Problem:
Without including pictures, set down every record exactly as it stands.

Items from a data source
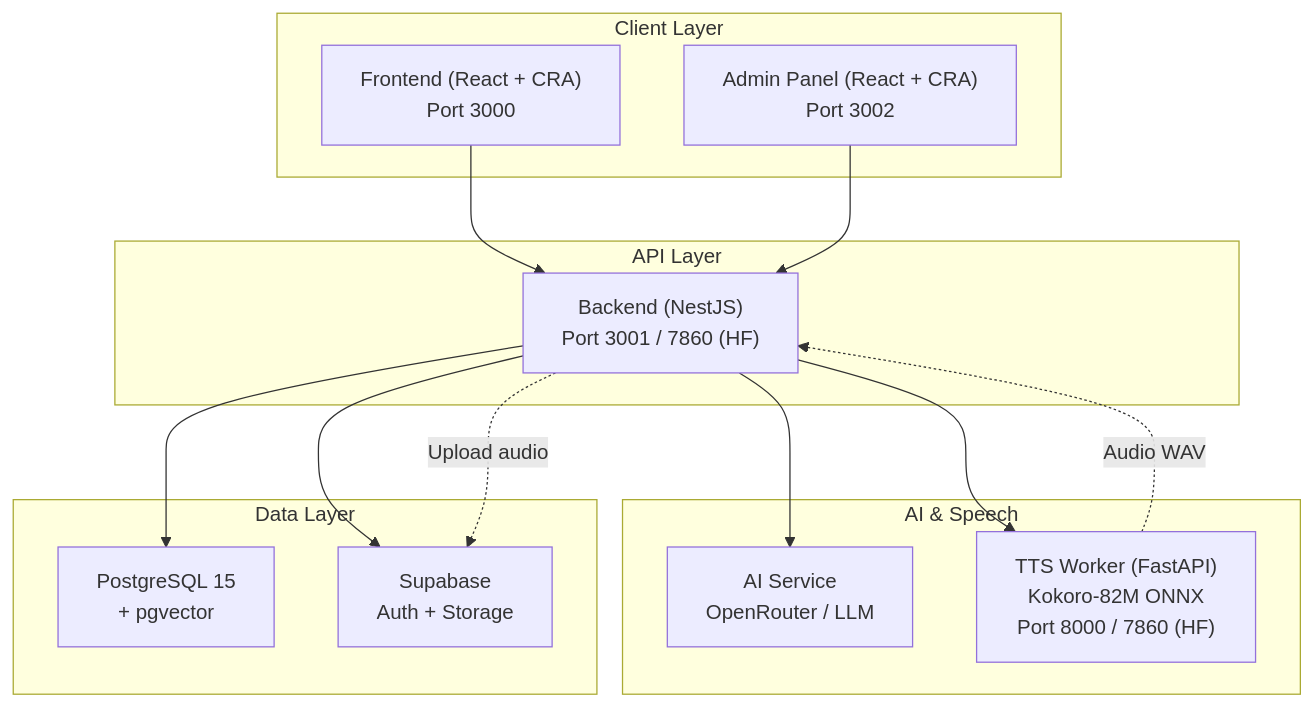
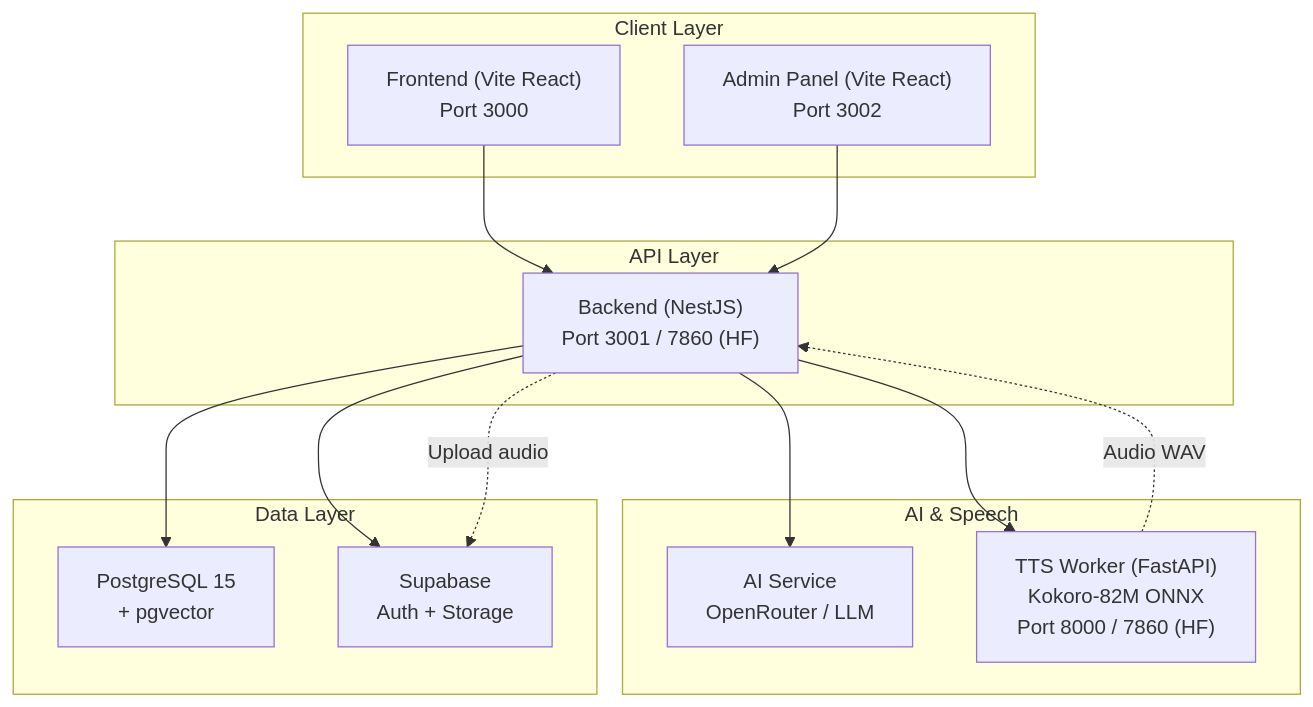
One commit to nxc1802/PhiloMind changed the first of 4 diagrams in docs/philomind_analysis.md. Above: the diagram before and after it, drawn with Mermaid. The commit also changed other lines of this file and 40 other files, not shown here.

````diff
--- a/docs/philomind_analysis.md
+++ b/docs/philomind_analysis.md
@@ -9,30 +9,30 @@
 ```mermaid
 graph TD
     subgraph "Client Layer"
-        FE["Frontend (React + CRA)<br/>Port 3000"]
-        ADMIN["Admin Panel (React + CRA)<br/>Port 3002"]
+        FE["Frontend (Vite React)<br/>Port 3000"]
+        ADMIN["Admin Panel (Vite React)<br/>Port 3002"]
     end
 
     subgraph "API Layer"
         BE["Backend (NestJS)<br/>Port 3001 / 7860 (HF)"]
     end
 
     subgraph "AI & Speech"
         AI["AI Service<br/>OpenRouter / LLM"]
         TTS["TTS Worker (FastAPI)<br/>Kokoro-82M ONNX<br/>Port 8000 / 7860 (HF)"]
     end
 
     subgraph "Data Layer"
         DB["PostgreSQL 15<br/>+ pgvector"]
         SUPA["Supabase<br/>Auth + Storage"]
     end
 
     FE --> BE
     ADMIN --> BE
     BE --> AI
     BE --> TTS
     BE --> DB
     BE --> SUPA
     TTS -.->|Audio WAV| BE
     BE -.->|Upload audio| SUPA
 ```
````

Task response:
One commit to nxc1802/PhiloMind changed the first of 4 diagrams in docs/philomind_analysis.md. Above: the diagram before and after it, drawn with Mermaid. The commit also changed other lines of this file and 40 other files, not shown here.

````diff
--- a/docs/philomind_analysis.md
+++ b/docs/philomind_analysis.md
@@ -9,30 +9,30 @@
 ```mermaid
 graph TD
     subgraph "Client Layer"
-        FE["Frontend (React + CRA)<br/>Port 3000"]
-        ADMIN["Admin Panel (React + CRA)<br/>Port 3002"]
+        FE["Frontend (Vite React)<br/>Port 3000"]
+        ADMIN["Admin Panel (Vite React)<br/>Port 3002"]
     end
 
     subgraph "API Layer"
         BE["Backend (NestJS)<br/>Port 3001 / 7860 (HF)"]
     end
 
     subgraph "AI & Speech"
         AI["AI Service<br/>OpenRouter / LLM"]
         TTS["TTS Worker (FastAPI)<br/>Kokoro-82M ONNX<br/>Port 8000 / 7860 (HF)"]
     end
 
     subgraph "Data Layer"
         DB["PostgreSQL 15<br/>+ pgvector"]
         SUPA["Supabase<br/>Auth + Storage"]
     end
 
     FE --> BE
     ADMIN --> BE
     BE --> AI
     BE --> TTS
     BE --> DB
     BE --> SUPA
     TTS -.->|Audio WAV| BE
     BE -.->|Upload audio| SUPA
 ```
````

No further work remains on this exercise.